Graham Joyce

Graham Joyce is the award-winning author of numerous short story collections and novels, including The Tooth Fairy, Smoking Poppy, The Facts of Life, The Limits of Enchantment, The Silent Land, Some Kind of Fairy Tale and The Year of the Ladybird.He won the British Fantasy Award six times, and the World Fantasy Award for Best Novel in 2003 for The Facts of Life. He also won the O Henry Award.In addition to his own writing, he taught a writing course at Nottingham Trent University.He died in September 2014.

H.P. Lovecraft

Howard Philips Lovecraft (1890-1937) is probably the most important and influential author of supernatural fiction in the twentieth century. A life-long resident of Providence, Rhode Island, many of his tales are set in the fear-haunted towns of an imaginary area of Massachusetts, or in the cosmic vistas that exist beyond space and time. A number of these loosely-connected stories have become identified as 'The Cthulhu Mythos'. Since his untimely death, Lovecraft has become acknowledged as a master of fantasy fiction and a mainstream American writer second only to Edgar Allan Poe, while his relatively small body of work has influenced countless imitators and formed the basis of a world-wide industry of books, games and movies based on his concepts.

Jack Vance

Jack Vance (1916-2013)John Holbrook Vance was born in 1916 and studied mining, engineering and journalism at the University of California.

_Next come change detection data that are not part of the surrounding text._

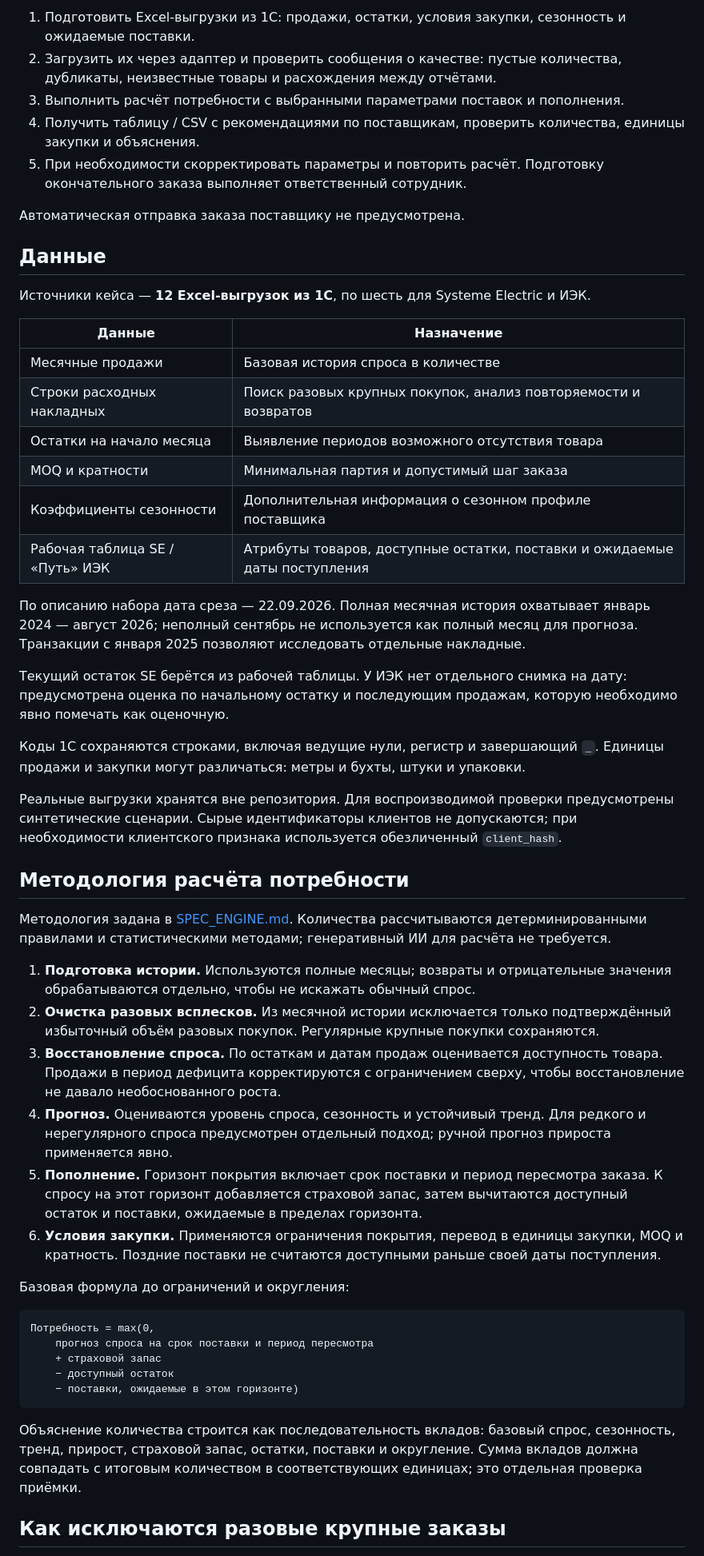
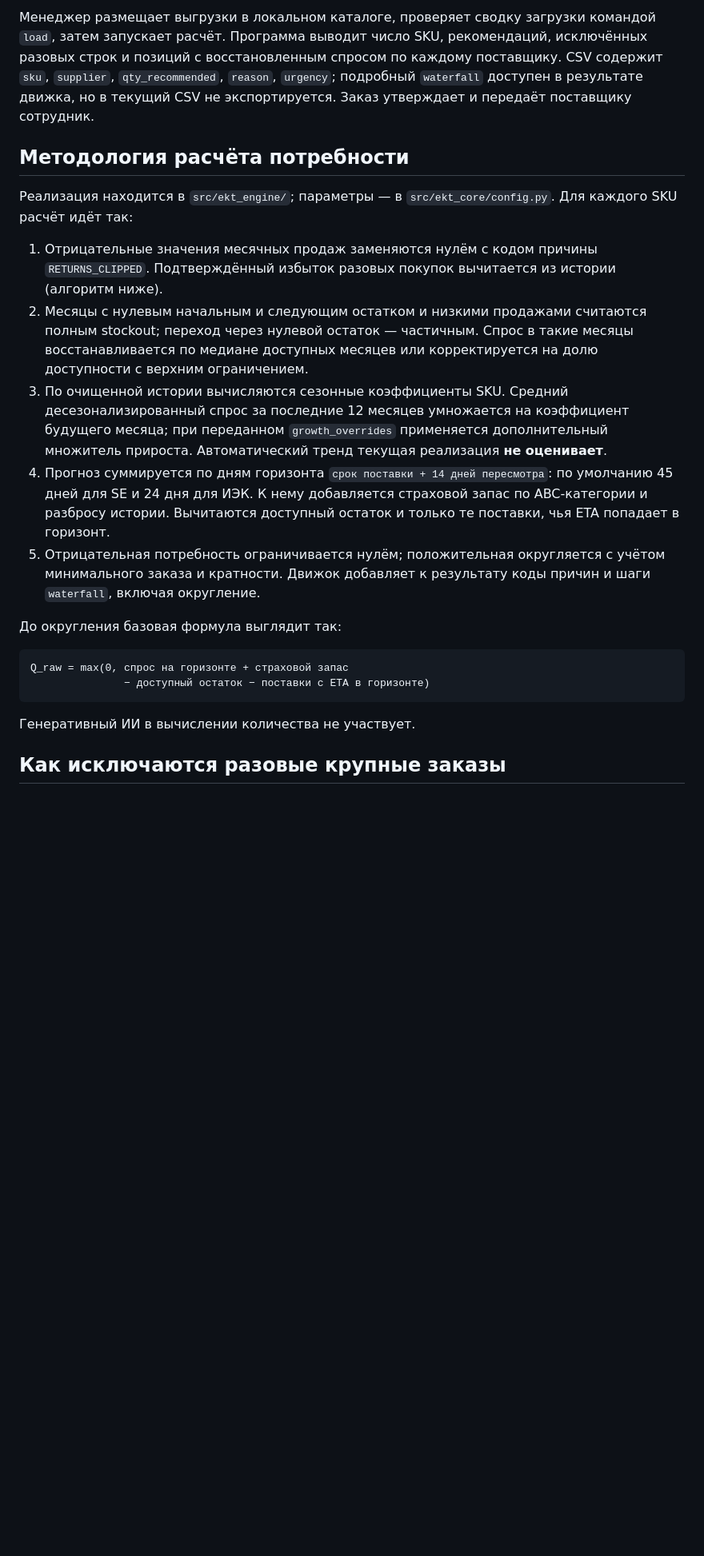
Before and after one commit to BAITC-Hacks/hack-0199cb6e-saq, a Markdown page: README.md, the part around one of its changes. Shown at 80% size. Drawn GitHub-style; blank space fills up the shorter version.

Commit message:
docs: final README

````diff
--- a/README.md
+++ b/README.md
@@ -34,55 +20,24 @@
 
-1. Подготовить Excel-выгрузки из 1С: продажи, остатки, условия закупки, сезонность и ожидаемые поставки.
-2. Загрузить их через адаптер и проверить сообщения о качестве: пустые количества, дубликаты, неизвестные товары и расхождения между отчётами.
-3. Выполнить расчёт потребности с выбранными параметрами поставок и пополнения.
-4. Получить таблицу / CSV с рекомендациями по поставщикам, проверить количества, единицы закупки и объяснения.
-5. При необходимости скорректировать параметры и повторить расчёт. Подготовку окончательного заказа выполняет ответственный сотрудник.
-
-Автоматическая отправка заказа поставщику не предусмотрена.
-
-## Данные
-
-Источники кейса — **12 Excel-выгрузок из 1С**, по шесть для Systeme Electric и ИЭК.
-
-| Данные | Назначение |
-|---|---|
-| Месячные продажи | Базовая история спроса в количестве |
-| Строки расходных накладных | Поиск разовых крупных покупок, анализ повторяемости и возвратов |
-| Остатки на начало месяца | Выявление периодов возможного отсутствия товара |
-| MOQ и кратности | Минимальная партия и допустимый шаг заказа |
-| Коэффициенты сезонности | Дополнительная информация о сезонном профиле поставщика |
-| Рабочая таблица SE / «Путь» ИЭК | Атрибуты товаров, доступные остатки, поставки и ожидаемые даты поступления |
-
-По описанию набора дата среза — 22.09.2026. Полная месячная история охватывает январь 2024 — август 2026; неполный сентябрь не используется как полный месяц для прогноза. Транзакции с января 2025 позволяют исследовать отдельные накладные.
-
-Текущий остаток SE берётся из рабочей таблицы. У ИЭК нет отдельного снимка на дату: предусмотрена оценка по начальному остатку и последующим продажам, которую необходимо явно помечать как оценочную.
-
-Коды 1С сохраняются строками, включая ведущие нули, регистр и завершающий `_`. Единицы продажи и закупки могут различаться: метры и бухты, штуки и упаковки.
-
-Реальные выгрузки хранятся вне репозитория. Для воспроизводимой проверки предусмотрены синтетические сценарии. Сырые идентификаторы клиентов не допускаются; при необходимости клиентского признака используется обезличенный `client_hash`.
+Менеджер размещает выгрузки в локальном каталоге, проверяет сводку загрузки командой `load`, затем запускает расчёт. Программа выводит число SKU, рекомендаций, исключённых разовых строк и позиций с восстановленным спросом по каждому поставщику. CSV содержит `sku`, `supplier`, `qty_recommended`, `reason`, `urgency`; подробный `waterfall` доступен в результате движка, но в текущий CSV не экспортируется. Заказ утверждает и передаёт поставщику сотрудник.
 
 ## Методология расчёта потребности
 
-Методология задана в [SPEC_ENGINE.md](docs/SPEC_ENGINE.md). Количества рассчитываются детерминированными правилами и статистическими методами; генеративный ИИ для расчёта не требуется.
+Реализация находится в `src/ekt_engine/`; параметры — в `src/ekt_core/config.py`. Для каждого SKU расчёт идёт так:
 
-1. **Подготовка истории.** Используются полные месяцы; возвраты и отрицательные значения обрабатываются отдельно, чтобы не искажать обычный спрос.
-2. **Очистка разовых всплесков.** Из месячной истории исключается только подтверждённый избыточный объём разовых покупок. Регулярные крупные покупки сохраняются.
-3. **Восстановление спроса.** По остаткам и датам продаж оценивается доступность товара. Продажи в период дефицита корректируются с ограничением сверху, чтобы восстановление не давало необоснованного роста.
-4. **Прогноз.** Оцениваются уровень спроса, сезонность и устойчивый тренд. Для редкого и нерегулярного спроса предусмотрен отдельный подход; ручной прогноз прироста применяется явно.
-5. **Пополнение.** Горизонт покрытия включает срок поставки и период пересмотра заказа. К спросу на этот горизонт добавляется страховой запас, затем вычитаются доступный остаток и поставки, ожидаемые в пределах горизонта.
-6. **Условия закупки.** Применяются ограничения покрытия, перевод в единицы закупки, MOQ и кратность. Поздние поставки не считаются доступными раньше своей даты поступления.
+1. Отрицательные значения месячных продаж заменяются нулём с кодом причины `RETURNS_CLIPPED`. Подтверждённый избыток разовых покупок вычитается из истории (алгоритм ниже).
+2. Месяцы с нулевым начальным и следующим остатком и низкими продажами считаются полным stockout; переход через нулевой остаток — частичным. Спрос в такие месяцы восстанавливается по медиане доступных месяцев или корректируется на долю доступности с верхним ограничением.
+3. По очищенной истории вычисляются сезонные коэффициенты SKU. Средний десезонализированный спрос за последние 12 месяцев умножается на коэффициент будущего месяца; при переданном `growth_overrides` применяется дополнительный множитель прироста. Автоматический тренд текущая реализация **не оценивает**.
+4. Прогноз суммируется по дням горизонта `срок поставки + 14 дней пересмотра`: по умолчанию 45 дней для SE и 24 дня для ИЭК. К нему добавляется страховой запас по ABC-категории и разбросу истории. Вычитаются доступный остаток и только те поставки, чья ETA попадает в горизонт.
+5. Отрицательная потребность ограничивается нулём; положительная округляется с учётом минимального заказа и кратности. Движок добавляет к результату коды причин и шаги `waterfall`, включая округление.
 
-Базовая формула до ограничений и округления:
+До округления базовая формула выглядит так:
 
 ```text
-Потребность = max(0,
-    прогноз спроса на срок поставки и период пересмотра
-    + страховой запас
-    − доступный остаток
-    − поставки, ожидаемые в этом горизонте)
+Q_raw = max(0, спрос на горизонте + страховой запас
+               − доступный остаток − поставки с ETA в горизонте)
 ```
 
-Объяснение количества строится как последовательность вкладов: базовый спрос, сезонность, тренд, прирост, страховой запас, остатки, поставки и округление. Сумма вкладов должна совпадать с итоговым количеством в соответствующих единицах; это отдельная проверка приёмки.
+Генеративный ИИ в вычислении количества не участвует.
 
 ## Как исключаются разовые крупные заказы
 
````
Also changed, not shown: other parts of README.md (+55 -83 lines).
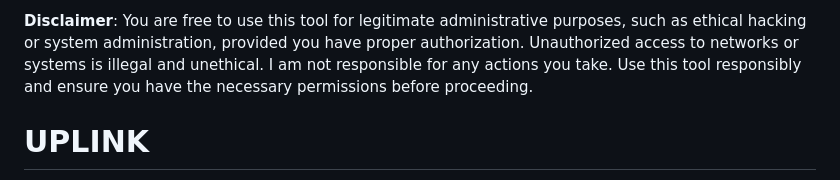
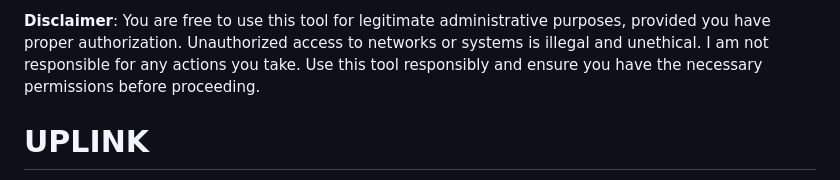
Before and after one commit to krystianbajno/uplink, a Markdown page: README.md, the part around the change. GitHub-like rendering.

```diff
--- a/README.md
+++ b/README.md
@@ -1,4 +1,4 @@
-**Disclaimer**: You are free to use this tool for legitimate administrative purposes, such as ethical hacking or system administration, provided you have proper authorization. Unauthorized access to networks or systems is illegal and unethical. I am not responsible for any actions you take. Use this tool responsibly and ensure you have the necessary permissions before proceeding.
+**Disclaimer**: You are free to use this tool for legitimate administrative purposes, provided you have proper authorization. Unauthorized access to networks or systems is illegal and unethical. I am not responsible for any actions you take. Use this tool responsibly and ensure you have the necessary permissions before proceeding.
 
 # UPLINK
 ![UPLINK](https://raw.githubusercontent.com/krystianbajno/krystianbajno/main/img/uplink.png)
```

During the Second World War he served in the merchant navy and was torpedoed twice. He started contributing stories to the pulp magazines in the mid 1940s and published his first book, The Dying Earth, in 1950. Among his many books are The Dragon Masters, for which he won his first Hugo Award, Big Planet, The Anome, and the Lyonesse sequence. He has won the Hugo, Nebula and World Fantasy Awards, amongst others, and in 1997 was named a Grand Master by the Science Fiction Writers of America.

James Barclay

James Barclay is the author of the Chronicles of the Raven and Legends of the Raven series, which have sold hundreds of thousands of copies. The Raven saga came to a conclusion with the stunning Ravensoul. He also penned the epic fantasy duology The Ascendants of Estorea and completed an Elves trilogy: Elves: Once Walked With Gods, Elves: Rise of the Tai'Gethen and Elves: Beyond the Mists of Katura.James Barclay lives in Teddington with his wife and two children. Find out more on his website, www.jamesbarclay.com, or follow @barculator on Twitter.

Joe Haldeman

Joe Haldeman was born in Oklahoma in 1943 and studied physics and astronomy before serving as a combat engineer in Vietnam, where he was severely wounded and won a Purple Heart. The Forever War was his first SF novel and it won both the Hugo and Nebula awards, a feat which The Forever Peace repeated. He is also the author of, among others, Mindbridge, All My Sins Remembered, Worlds, Worlds Apart and Worlds Enough and Time.

John Crowley

John Crowley was born in 1942 and has worked in documentary films and TV since 1966. The Deep, his first SF novel, was published in 1975 and was followed by Beasts, Engine Summer and Great Work of Time. In his later work, Little, Big, Aegypt and Love and Sleep, he has moved into writing fantasy to great critical acclaim.

John James

David John James (1923 -1993) John James studied philosophy at St David's University College, Lampeter, and also read and completed an MA in psychology at Selwyn College, Cambridge. He became a psychologist for the Ministry of Defence, lecturing on the selection and training of air crews for the RAF at Brampton. In addition to writing he also worked as a teacher and later for the Scientific Civil Service working on aviation problems. He is known for writing four historical novels set in Roman and early medieval Britain and Europe. He is buried in the graveyard at Strata Florida Abbey in Wales.